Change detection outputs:
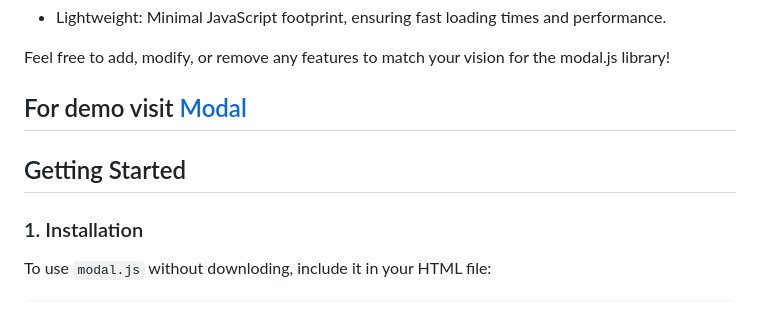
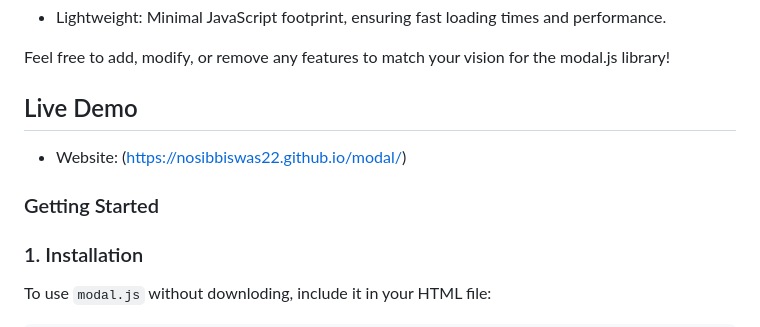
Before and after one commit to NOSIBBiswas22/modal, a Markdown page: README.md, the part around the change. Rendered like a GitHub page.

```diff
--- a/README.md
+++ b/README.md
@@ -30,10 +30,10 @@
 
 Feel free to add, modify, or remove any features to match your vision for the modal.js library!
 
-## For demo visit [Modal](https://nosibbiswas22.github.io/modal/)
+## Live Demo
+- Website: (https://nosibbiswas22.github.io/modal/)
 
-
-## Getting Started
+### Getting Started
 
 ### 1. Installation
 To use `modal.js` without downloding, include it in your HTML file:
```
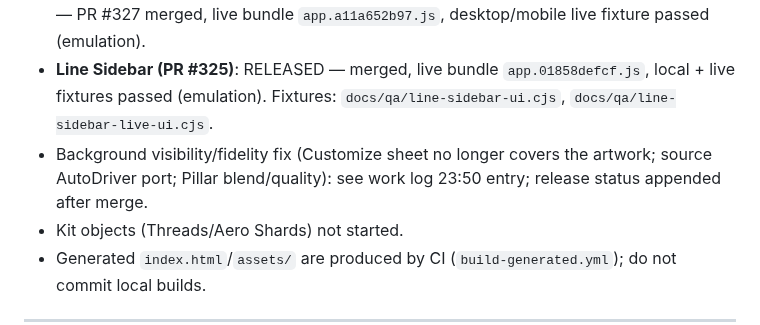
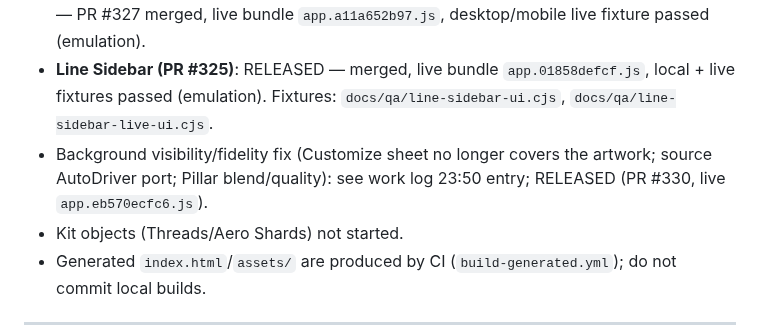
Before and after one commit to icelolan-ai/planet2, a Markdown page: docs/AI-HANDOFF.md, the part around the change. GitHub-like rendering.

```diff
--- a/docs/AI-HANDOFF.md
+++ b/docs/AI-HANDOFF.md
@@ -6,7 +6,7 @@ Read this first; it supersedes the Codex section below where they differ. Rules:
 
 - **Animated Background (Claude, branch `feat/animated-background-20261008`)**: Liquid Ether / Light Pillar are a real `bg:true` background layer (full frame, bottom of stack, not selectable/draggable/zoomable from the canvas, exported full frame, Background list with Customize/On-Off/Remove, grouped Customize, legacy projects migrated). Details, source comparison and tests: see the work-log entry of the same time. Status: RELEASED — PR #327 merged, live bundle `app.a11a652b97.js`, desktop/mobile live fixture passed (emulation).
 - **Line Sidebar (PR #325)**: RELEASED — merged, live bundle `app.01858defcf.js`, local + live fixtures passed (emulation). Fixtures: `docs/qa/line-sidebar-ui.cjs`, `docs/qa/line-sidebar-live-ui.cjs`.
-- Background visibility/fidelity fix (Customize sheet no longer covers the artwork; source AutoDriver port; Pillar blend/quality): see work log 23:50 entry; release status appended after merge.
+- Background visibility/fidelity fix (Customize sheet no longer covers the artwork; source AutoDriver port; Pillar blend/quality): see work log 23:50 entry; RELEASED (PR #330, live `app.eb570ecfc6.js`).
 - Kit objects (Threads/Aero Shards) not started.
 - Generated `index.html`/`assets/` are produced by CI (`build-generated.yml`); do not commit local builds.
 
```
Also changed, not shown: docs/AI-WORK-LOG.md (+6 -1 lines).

> **YOUR OBJECTIVE**
Print all records word for word, no images.

> **ANSWER BOX**
Before and after one commit to NOSIBBiswas22/modal, a Markdown page: README.md, the part around the change. Rendered like a GitHub page.

```diff
--- a/README.md
+++ b/README.md
@@ -30,10 +30,10 @@
 
 Feel free to add, modify, or remove any features to match your vision for the modal.js library!
 
-## For demo visit [Modal](https://nosibbiswas22.github.io/modal/)
+## Live Demo
+- Website: (https://nosibbiswas22.github.io/modal/)
 
-
-## Getting Started
+### Getting Started
 
 ### 1. Installation
 To use `modal.js` without downloding, include it in your HTML file:
```
Before and after one commit to icelolan-ai/planet2, a Markdown page: docs/AI-HANDOFF.md, the part around the change. GitHub-like rendering.

```diff
--- a/docs/AI-HANDOFF.md
+++ b/docs/AI-HANDOFF.md
@@ -6,7 +6,7 @@ Read this first; it supersedes the Codex section below where they differ. Rules:
 
 - **Animated Background (Claude, branch `feat/animated-background-20261008`)**: Liquid Ether / Light Pillar are a real `bg:true` background layer (full frame, bottom of stack, not selectable/draggable/zoomable from the canvas, exported full frame, Background list with Customize/On-Off/Remove, grouped Customize, legacy projects migrated). Details, source comparison and tests: see the work-log entry of the same time. Status: RELEASED — PR #327 merged, live bundle `app.a11a652b97.js`, desktop/mobile live fixture passed (emulation).
 - **Line Sidebar (PR #325)**: RELEASED — merged, live bundle `app.01858defcf.js`, local + live fixtures passed (emulation). Fixtures: `docs/qa/line-sidebar-ui.cjs`, `docs/qa/line-sidebar-live-ui.cjs`.
-- Background visibility/fidelity fix (Customize sheet no longer covers the artwork; source AutoDriver port; Pillar blend/quality): see work log 23:50 entry; release status appended after merge.
+- Background visibility/fidelity fix (Customize sheet no longer covers the artwork; source AutoDriver port; Pillar blend/quality): see work log 23:50 entry; RELEASED (PR #330, live `app.eb570ecfc6.js`).
 - Kit objects (Threads/Aero Shards) not started.
 - Generated `index.html`/`assets/` are produced by CI (`build-generated.yml`); do not commit local builds.
 
```
Also changed, not shown: docs/AI-WORK-LOG.md (+6 -1 lines).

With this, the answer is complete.